Task directions
The records that follow should be copied out exactly, pictures excluded.

Data records
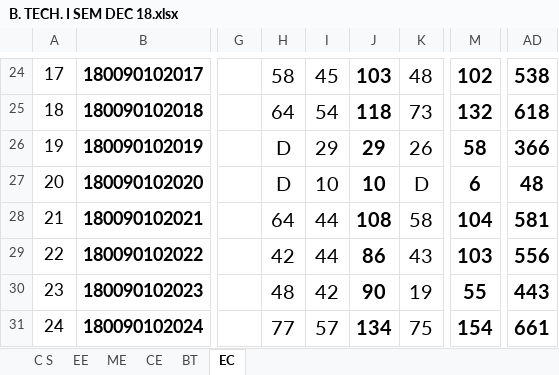
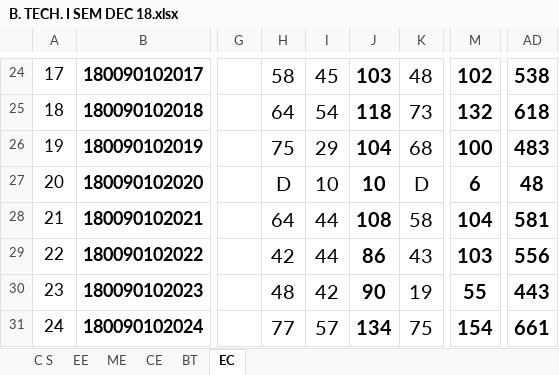
Before and after one commit to jatinsajwan3841/local-res, an Excel workbook: public/dat/B. TECH. I SEM DEC 18.xlsx, sheet EC, drawn as a sheet; only a part is shown, gaps mark what is left out; values as stored, in another font and other column widths than the file's, no borders; conditional formats not drawn; the diff names each change by its address in the sheet, - before the commit and + after, or states it on an @@ line.

```diff
--- a/public/dat/B. TECH. I SEM DEC 18.xlsx (sheet EC)
+++ b/public/dat/B. TECH. I SEM DEC 18.xlsx (sheet EC)
-H26: D
+H26: 75
-J26: 29
+J26: 104
-K26: 26
+K26: 68
-M26: 58
+M26: 100
-AD26: 366
+AD26: 483
```
Also changed, not shown: public/dat/B. TECH. II SEM JUNE 2019.xlsx.
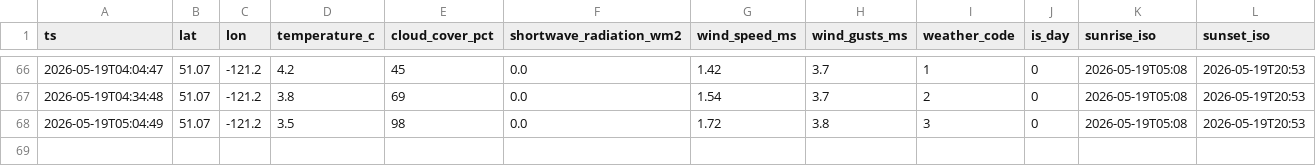
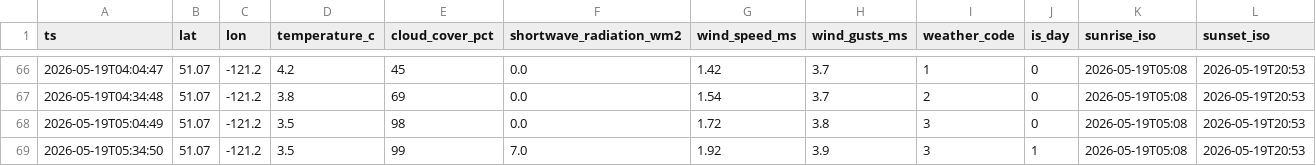
Before and after one commit to kaanow/volthium_reader, a CSV file: data/weather.csv, drawn as a sheet; only a part is shown, gaps mark what is left out; rows hold the shown columns only; the diff names each change by its address in the sheet, - before the commit and + after, or states it on an @@ line.

```diff
--- a/data/weather.csv
+++ b/data/weather.csv
+row 69: 2026-05-19T05:34:50 | 51.07 | -121.2 | 3.5 | 99 | 7.0 | 1.92 | 3.9 | 3 | 1 | 2026-05-19T05:08 | 2026-05-19T20:53
```
Also changed, not shown: data/daily_summary.csv, 8 other files.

Solved exercise
Before and after one commit to jatinsajwan3841/local-res, an Excel workbook: public/dat/B. TECH. I SEM DEC 18.xlsx, sheet EC, drawn as a sheet; only a part is shown, gaps mark what is left out; values as stored, in another font and other column widths than the file's, no borders; conditional formats not drawn; the diff names each change by its address in the sheet, - before the commit and + after, or states it on an @@ line.

```diff
--- a/public/dat/B. TECH. I SEM DEC 18.xlsx (sheet EC)
+++ b/public/dat/B. TECH. I SEM DEC 18.xlsx (sheet EC)
-H26: D
+H26: 75
-J26: 29
+J26: 104
-K26: 26
+K26: 68
-M26: 58
+M26: 100
-AD26: 366
+AD26: 483
```
Also changed, not shown: public/dat/B. TECH. II SEM JUNE 2019.xlsx.
Before and after one commit to kaanow/volthium_reader, a CSV file: data/weather.csv, drawn as a sheet; only a part is shown, gaps mark what is left out; rows hold the shown columns only; the diff names each change by its address in the sheet, - before the commit and + after, or states it on an @@ line.

```diff
--- a/data/weather.csv
+++ b/data/weather.csv
+row 69: 2026-05-19T05:34:50 | 51.07 | -121.2 | 3.5 | 99 | 7.0 | 1.92 | 3.9 | 3 | 1 | 2026-05-19T05:08 | 2026-05-19T20:53
```
Also changed, not shown: data/daily_summary.csv, 8 other files.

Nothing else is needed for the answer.